“We’ve been kind of writing about what the purpose of everything is, and what the meaning behind everything is, in a certain way,” he says over sushi at Yummy Yummy, a local restaurant in his current hometown of Long Beach, New York, a secluded strip of barrier beach on Long Island’s South Shore, where he, Michelle and bassist Shaun Cooper have relocated for the last couple of years (drummer Will Noon is the lone hold-out, making his home in Lynbrook, a good half-hour away). “But I think it’s dealt with a lot of times not a direct way. I think it just kinda comes out in a way that we wouldn’t be able to talk about normally in conversation, or even in a thought process. I think it’s just kinda based on a lot of subconscious feelings and fears and ideas, trying to put a finger on a lot of things you feel, but can’t put into words.”
Raised in a devoutly religious household and educated at a small, Christian-centric school (where John befriended Brand New singer Jesse Lacey among the indoctrinated), the Nolans have spent much of their adult lives thinking their way out from under the considerable dogmatic shadow of their upbringing. Michelle, 26, is undergoing a maturation process of her own (having married long-time boyfriend Jeff DeRosa, former singer/bassist for the Exit, this past October), and still finds it difficult to confront the lessons instilled in her so many years ago.
“I feel like we always talk about our religious upbringing, but I do feel like that is a key factor,” she admits, herself opting for tofu-based vegetarian sesame chicken. “The way we were brought up, I think it was very much frowned upon to question anything other than what the Bible says and what you’re taught through church and school. And I [thought] for the longest time-to even think about it in my own mind-felt like something that I shouldn’t be doing, because you’re just supposed to have faith and trust.
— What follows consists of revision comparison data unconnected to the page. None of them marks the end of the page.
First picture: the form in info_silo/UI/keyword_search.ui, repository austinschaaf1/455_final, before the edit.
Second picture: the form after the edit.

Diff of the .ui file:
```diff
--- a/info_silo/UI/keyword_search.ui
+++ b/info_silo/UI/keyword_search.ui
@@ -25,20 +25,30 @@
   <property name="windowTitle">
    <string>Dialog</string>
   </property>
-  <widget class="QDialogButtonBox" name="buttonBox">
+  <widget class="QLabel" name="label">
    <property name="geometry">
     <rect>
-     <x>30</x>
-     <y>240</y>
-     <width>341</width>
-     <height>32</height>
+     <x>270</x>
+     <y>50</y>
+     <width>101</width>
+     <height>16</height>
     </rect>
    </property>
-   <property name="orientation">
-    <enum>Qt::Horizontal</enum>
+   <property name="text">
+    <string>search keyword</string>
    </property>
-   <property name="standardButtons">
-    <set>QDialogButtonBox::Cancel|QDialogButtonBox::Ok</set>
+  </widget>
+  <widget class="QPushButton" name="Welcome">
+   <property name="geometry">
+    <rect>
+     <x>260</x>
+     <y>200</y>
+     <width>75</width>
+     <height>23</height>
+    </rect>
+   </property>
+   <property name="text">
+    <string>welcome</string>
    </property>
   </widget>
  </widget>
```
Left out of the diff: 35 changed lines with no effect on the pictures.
And to question is to not have faith.”
“I think for a long time for both of us, it was enough to say we were brought up a certain way, to believe certain things about life that revolve around believing the Bible as fact,” John adds. “It was enough for us to say, ‘Well, I know the way that I was brought up, I don’t want to live that way, and I don’t believe that.’ And you get to a certain point in life-which I think is probably where we’re getting to now-where you have to say, ‘Well, what is it that I actually believe about life?’ It’s not enough to say, ‘I don’t believe this’ and ‘I don’t believe that’ and ‘I know this is wrong, and that’s wrong.’ You start to want to have something that you know you believe is true. The album has a lot to do with that; the struggle to find that in life. It’s not something I think we’ve done yet, but it’s something that we’ve at least begun to do.”
Wanna see how Straylight Run confront life’s greatest question? Pick up an issue of AP 228 for the full story.